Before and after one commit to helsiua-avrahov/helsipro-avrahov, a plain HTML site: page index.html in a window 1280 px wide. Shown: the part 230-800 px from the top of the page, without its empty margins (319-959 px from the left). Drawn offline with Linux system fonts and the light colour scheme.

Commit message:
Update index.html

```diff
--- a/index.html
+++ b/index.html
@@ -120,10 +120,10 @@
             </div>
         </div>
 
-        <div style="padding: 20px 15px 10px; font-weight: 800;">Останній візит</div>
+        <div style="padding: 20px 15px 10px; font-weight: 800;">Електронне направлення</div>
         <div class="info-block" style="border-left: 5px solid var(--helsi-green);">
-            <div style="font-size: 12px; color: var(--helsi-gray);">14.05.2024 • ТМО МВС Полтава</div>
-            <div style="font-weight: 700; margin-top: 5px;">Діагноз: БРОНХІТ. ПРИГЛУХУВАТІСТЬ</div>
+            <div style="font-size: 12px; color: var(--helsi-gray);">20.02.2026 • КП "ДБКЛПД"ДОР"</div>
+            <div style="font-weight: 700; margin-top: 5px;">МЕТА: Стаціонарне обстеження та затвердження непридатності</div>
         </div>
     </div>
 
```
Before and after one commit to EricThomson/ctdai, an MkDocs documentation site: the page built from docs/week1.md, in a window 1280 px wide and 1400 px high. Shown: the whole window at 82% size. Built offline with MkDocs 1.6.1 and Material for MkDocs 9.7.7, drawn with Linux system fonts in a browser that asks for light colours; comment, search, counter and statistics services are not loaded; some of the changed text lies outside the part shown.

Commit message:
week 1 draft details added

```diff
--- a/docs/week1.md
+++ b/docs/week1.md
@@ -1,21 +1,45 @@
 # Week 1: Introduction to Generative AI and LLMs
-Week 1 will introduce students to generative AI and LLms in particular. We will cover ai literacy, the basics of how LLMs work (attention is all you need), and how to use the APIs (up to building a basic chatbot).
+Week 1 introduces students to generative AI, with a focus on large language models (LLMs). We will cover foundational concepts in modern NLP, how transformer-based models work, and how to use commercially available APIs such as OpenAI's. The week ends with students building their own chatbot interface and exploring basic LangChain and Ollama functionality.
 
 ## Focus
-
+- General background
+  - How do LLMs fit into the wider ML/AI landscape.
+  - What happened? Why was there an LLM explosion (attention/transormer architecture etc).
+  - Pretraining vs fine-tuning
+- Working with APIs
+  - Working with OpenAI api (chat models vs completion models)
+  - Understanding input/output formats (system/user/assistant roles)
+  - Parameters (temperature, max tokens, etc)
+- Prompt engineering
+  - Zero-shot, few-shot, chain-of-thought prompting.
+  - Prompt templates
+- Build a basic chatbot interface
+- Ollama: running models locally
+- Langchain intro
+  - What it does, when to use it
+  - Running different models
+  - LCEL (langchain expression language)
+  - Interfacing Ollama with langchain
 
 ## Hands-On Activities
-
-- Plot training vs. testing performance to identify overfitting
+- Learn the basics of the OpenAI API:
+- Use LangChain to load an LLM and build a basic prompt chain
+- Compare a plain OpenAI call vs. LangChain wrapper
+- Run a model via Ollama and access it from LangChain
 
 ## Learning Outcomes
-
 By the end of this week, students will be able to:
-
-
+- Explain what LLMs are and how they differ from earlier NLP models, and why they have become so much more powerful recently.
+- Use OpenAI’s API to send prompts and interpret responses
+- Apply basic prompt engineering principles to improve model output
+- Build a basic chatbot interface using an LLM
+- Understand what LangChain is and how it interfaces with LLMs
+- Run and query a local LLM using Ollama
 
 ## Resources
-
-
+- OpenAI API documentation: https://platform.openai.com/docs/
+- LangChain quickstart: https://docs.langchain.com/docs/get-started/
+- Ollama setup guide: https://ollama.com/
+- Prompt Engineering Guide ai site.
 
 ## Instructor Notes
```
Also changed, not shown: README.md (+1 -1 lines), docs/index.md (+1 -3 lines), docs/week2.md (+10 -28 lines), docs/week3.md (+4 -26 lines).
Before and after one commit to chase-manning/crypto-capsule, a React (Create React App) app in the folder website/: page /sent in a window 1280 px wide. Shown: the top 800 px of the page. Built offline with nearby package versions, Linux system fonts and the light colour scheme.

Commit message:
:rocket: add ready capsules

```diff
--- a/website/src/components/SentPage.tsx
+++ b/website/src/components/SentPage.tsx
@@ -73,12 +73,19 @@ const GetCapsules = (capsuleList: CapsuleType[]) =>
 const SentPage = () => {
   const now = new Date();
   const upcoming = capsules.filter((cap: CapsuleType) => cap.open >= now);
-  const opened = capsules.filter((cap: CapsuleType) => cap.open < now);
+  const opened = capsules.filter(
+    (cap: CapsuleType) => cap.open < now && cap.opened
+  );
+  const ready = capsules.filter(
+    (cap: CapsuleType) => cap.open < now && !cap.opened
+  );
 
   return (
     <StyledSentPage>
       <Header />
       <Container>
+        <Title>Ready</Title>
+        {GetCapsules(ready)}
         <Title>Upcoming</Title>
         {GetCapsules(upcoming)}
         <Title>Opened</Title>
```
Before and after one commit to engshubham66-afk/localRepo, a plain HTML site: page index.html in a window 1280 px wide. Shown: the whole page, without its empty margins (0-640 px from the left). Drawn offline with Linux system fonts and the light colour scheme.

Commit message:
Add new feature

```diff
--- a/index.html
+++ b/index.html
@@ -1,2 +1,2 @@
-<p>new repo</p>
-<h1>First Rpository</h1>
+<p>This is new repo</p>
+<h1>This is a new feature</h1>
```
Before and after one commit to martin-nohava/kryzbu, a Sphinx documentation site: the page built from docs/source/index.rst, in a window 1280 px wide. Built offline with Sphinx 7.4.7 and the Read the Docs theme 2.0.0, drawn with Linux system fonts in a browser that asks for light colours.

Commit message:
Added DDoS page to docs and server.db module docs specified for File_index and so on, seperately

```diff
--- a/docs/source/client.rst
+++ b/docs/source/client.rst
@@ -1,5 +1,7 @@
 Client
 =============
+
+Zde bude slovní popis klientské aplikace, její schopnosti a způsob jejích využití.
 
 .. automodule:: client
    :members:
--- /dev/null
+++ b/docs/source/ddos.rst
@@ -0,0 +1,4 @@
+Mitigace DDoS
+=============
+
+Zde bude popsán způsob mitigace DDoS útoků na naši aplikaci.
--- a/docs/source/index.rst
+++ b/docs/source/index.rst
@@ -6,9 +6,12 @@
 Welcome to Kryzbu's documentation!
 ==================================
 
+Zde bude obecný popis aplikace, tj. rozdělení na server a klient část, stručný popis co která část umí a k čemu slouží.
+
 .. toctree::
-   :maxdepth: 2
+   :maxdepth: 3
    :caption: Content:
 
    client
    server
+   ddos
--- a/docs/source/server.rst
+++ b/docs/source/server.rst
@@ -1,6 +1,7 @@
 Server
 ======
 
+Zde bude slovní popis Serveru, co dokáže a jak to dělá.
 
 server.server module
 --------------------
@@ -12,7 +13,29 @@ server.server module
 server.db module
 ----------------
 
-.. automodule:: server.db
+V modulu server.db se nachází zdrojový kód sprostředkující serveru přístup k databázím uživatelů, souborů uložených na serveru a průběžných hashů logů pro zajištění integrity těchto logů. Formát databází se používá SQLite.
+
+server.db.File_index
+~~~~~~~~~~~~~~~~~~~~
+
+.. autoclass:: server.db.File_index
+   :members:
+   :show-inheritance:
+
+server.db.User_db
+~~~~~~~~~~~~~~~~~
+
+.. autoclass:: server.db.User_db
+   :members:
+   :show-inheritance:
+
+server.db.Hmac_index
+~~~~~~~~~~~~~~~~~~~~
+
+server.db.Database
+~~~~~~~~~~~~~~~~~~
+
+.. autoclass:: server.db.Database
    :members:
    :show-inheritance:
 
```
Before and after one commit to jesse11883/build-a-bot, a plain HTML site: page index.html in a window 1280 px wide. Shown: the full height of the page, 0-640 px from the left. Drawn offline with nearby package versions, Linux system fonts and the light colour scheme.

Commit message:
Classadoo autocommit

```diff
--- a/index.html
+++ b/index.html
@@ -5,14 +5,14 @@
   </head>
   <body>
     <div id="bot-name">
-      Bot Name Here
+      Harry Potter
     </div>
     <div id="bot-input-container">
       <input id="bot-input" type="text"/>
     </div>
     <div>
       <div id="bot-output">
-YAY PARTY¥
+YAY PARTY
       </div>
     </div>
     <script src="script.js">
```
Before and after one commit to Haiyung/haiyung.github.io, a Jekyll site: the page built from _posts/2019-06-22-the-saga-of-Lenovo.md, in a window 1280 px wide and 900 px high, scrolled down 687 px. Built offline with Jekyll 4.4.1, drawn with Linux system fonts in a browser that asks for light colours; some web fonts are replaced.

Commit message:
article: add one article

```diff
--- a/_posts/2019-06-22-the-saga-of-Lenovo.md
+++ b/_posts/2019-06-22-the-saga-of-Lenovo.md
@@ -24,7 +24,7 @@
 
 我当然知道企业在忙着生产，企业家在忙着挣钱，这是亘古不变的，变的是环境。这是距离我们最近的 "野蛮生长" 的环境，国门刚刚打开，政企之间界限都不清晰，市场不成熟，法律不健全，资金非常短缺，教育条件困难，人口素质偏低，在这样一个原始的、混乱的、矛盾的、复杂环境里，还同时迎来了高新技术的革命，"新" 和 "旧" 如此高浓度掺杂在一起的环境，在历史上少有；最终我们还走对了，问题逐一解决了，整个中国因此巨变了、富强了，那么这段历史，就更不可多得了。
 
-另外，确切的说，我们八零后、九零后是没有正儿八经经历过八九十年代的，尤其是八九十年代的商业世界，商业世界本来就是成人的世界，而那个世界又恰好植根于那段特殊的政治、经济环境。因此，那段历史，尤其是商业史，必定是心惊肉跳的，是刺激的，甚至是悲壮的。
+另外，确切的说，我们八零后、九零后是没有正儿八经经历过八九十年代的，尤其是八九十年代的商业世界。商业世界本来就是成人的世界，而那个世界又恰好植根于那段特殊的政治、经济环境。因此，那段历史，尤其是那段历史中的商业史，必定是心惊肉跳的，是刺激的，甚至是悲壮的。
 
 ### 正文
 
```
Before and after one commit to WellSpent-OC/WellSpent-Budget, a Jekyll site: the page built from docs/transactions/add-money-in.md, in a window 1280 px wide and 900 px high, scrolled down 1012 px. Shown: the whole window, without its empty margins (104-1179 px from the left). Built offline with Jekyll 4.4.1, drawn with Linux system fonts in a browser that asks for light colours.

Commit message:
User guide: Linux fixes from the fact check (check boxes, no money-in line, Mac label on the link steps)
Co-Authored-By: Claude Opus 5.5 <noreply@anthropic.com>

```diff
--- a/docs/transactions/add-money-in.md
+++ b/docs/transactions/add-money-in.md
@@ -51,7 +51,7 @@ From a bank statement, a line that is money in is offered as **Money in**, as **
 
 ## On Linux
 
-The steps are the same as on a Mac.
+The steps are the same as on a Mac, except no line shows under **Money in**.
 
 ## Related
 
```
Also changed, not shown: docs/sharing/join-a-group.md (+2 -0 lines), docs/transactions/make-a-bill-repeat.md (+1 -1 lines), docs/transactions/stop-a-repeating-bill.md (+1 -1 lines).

^^^^

• Action item:
Tally the lines of the material that contain the word "const" and say the number, nothing more.

• Solution for this task:
7